Launched on Thursday, the z9 is priced at around $100,000 in the US, and will sell for around £56,000 in the UK.
The company is aiming to capitalise on the growing demand for secure systems in markets like healthcare, and is trumpeting the reputation of IBM mainframes as "the world's most secure commercially available mainframe computers".
IBM mainframes based around the z/OS — in the past better known as MVS — have proved popular in markets in the Far East and particularly in Japan. Now IBM is aggressively targeting China. In a parallel announcement on Tuesday the company said it is building a new mainframe lab in Shanghai that will develop software for System z machines.
The z9 BC and its big brother, the z9 Enterprise Class (EC), will be the first IBM systems to use the z9 Integrated Information Processor (zIIP), a "specialty engine" that will run database workloads which IBM promises will free up general computing capacity, and help lower costs for BI, ERP and CRM workloads.
"IBM will not impose software charges on zIIP capacity [because] the zIIP effectively better enables data to be centralised on the mainframe," the company said. Traditionally, companies have kept databases, and especially applications, on distributed systems.
A number of issues, especially increased security requirements, are persuading companies to consolidate on mainframes — where data can be managed more easily and kept more secure. So far cost has been one of the biggest barriers holding mainframes back, IBM argues.

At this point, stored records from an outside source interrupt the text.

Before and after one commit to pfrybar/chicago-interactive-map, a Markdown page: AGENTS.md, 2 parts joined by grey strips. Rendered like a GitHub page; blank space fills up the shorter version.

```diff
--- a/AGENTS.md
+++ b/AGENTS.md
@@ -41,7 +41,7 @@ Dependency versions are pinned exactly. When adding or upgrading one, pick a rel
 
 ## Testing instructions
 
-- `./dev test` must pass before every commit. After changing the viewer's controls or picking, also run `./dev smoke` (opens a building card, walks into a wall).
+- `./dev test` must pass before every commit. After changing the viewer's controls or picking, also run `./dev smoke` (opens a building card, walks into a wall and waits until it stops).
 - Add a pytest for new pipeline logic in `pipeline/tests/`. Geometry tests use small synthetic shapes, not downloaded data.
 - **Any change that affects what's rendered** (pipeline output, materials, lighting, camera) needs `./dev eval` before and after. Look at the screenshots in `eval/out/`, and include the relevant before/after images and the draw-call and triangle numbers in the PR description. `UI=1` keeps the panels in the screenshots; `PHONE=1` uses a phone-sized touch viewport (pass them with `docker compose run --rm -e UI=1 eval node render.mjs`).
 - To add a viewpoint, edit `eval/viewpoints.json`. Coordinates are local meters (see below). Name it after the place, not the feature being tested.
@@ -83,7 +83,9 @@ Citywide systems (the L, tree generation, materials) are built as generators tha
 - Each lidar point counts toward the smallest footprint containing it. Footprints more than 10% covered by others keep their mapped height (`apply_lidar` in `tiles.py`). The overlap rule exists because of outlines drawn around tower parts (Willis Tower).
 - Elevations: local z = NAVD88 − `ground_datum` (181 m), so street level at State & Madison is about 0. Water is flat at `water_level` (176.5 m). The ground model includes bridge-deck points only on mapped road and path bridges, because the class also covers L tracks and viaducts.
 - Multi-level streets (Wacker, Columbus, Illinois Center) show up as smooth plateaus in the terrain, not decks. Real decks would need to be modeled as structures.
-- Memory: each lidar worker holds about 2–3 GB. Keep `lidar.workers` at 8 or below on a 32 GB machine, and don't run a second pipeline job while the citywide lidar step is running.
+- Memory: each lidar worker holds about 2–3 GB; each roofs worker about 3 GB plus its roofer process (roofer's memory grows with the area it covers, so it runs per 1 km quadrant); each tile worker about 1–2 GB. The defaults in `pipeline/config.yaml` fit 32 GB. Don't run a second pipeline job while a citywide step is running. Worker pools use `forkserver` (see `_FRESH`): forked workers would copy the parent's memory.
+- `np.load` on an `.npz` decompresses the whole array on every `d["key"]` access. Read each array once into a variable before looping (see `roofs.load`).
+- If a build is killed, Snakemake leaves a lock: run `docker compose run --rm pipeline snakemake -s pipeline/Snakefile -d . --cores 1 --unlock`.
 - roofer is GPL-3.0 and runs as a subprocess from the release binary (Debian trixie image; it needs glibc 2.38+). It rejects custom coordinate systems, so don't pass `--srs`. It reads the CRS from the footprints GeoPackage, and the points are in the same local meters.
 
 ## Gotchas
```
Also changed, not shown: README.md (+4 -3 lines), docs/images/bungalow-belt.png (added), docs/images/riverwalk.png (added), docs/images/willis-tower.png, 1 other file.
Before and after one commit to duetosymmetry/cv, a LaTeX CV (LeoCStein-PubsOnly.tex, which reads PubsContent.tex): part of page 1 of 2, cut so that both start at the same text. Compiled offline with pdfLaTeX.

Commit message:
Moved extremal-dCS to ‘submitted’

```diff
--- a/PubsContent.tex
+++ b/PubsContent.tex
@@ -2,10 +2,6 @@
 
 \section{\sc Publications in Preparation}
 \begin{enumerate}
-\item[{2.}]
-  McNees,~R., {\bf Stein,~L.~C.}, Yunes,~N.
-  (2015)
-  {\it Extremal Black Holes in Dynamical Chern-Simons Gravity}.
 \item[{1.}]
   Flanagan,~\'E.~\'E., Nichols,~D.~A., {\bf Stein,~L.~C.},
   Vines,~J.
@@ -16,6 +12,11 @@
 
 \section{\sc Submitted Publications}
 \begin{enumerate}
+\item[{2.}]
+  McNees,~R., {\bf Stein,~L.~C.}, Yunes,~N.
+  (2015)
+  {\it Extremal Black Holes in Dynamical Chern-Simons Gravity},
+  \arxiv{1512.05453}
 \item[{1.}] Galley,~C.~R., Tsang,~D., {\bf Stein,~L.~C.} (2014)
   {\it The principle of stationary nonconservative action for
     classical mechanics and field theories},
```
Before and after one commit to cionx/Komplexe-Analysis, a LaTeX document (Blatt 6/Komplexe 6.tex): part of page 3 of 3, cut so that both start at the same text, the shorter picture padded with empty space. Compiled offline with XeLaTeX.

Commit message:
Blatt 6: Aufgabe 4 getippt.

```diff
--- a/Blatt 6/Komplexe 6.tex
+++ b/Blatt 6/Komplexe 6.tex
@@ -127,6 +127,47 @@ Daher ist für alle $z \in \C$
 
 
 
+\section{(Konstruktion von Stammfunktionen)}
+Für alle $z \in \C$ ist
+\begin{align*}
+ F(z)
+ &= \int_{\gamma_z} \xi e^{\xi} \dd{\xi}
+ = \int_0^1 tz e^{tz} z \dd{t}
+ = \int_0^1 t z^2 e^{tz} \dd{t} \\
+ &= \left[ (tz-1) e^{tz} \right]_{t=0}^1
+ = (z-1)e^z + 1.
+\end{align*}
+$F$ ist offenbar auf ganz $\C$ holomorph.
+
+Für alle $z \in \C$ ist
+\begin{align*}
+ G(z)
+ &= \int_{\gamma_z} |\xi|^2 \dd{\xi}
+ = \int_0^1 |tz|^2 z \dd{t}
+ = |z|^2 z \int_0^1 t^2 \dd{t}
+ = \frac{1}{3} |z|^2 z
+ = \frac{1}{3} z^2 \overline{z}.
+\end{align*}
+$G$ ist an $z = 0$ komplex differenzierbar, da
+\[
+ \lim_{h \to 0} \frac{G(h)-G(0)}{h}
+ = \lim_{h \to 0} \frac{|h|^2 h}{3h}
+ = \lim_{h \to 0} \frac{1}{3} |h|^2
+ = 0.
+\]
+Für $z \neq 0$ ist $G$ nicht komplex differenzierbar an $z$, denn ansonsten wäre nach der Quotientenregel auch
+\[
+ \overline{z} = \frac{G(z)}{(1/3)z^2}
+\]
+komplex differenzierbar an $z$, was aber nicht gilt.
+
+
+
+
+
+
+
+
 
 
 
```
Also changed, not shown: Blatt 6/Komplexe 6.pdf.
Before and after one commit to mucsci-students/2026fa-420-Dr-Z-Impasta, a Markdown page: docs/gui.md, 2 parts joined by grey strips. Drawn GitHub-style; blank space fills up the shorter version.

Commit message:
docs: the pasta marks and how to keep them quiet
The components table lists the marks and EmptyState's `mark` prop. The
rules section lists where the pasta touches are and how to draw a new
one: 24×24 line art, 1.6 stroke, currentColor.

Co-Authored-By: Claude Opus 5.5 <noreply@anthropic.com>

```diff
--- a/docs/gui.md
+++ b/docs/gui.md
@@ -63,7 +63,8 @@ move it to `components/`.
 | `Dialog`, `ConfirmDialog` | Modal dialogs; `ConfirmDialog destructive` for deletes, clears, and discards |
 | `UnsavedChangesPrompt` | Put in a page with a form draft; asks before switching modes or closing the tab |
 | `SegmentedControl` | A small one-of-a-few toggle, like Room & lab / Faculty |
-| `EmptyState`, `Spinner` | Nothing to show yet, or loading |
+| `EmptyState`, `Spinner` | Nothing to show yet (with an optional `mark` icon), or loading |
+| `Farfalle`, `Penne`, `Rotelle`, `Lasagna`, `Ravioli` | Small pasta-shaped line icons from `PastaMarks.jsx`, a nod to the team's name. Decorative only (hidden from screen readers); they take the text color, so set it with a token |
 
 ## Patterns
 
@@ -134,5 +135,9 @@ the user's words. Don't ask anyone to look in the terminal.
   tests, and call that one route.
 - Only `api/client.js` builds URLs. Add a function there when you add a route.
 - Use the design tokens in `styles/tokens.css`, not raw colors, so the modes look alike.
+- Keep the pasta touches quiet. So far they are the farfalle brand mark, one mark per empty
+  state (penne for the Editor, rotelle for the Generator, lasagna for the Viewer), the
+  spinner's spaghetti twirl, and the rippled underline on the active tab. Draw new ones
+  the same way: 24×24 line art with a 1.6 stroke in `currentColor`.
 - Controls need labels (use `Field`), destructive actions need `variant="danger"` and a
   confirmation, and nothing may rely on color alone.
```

IBM cited Gartner research which found that "some 28.2 percent of companies polled said they would be transitioning databases on to the z/OS platform — and a 'large percentage' of these customers are moving from Windows to z/OS".
IBM is hoping that a revamped software licensing structure, and the new price point, will persuade more companies that far from being a dinosaur, the mainframe could be an affordable alternative.
However, IBM's claims in its press release for the new zSeries system that it is "designed with small and medium-sized businesses in mind" may be overstating the case a little, and certainly extends the definition of a small business. Not too many small business can afford to spend £56,000 on a "specialty engine".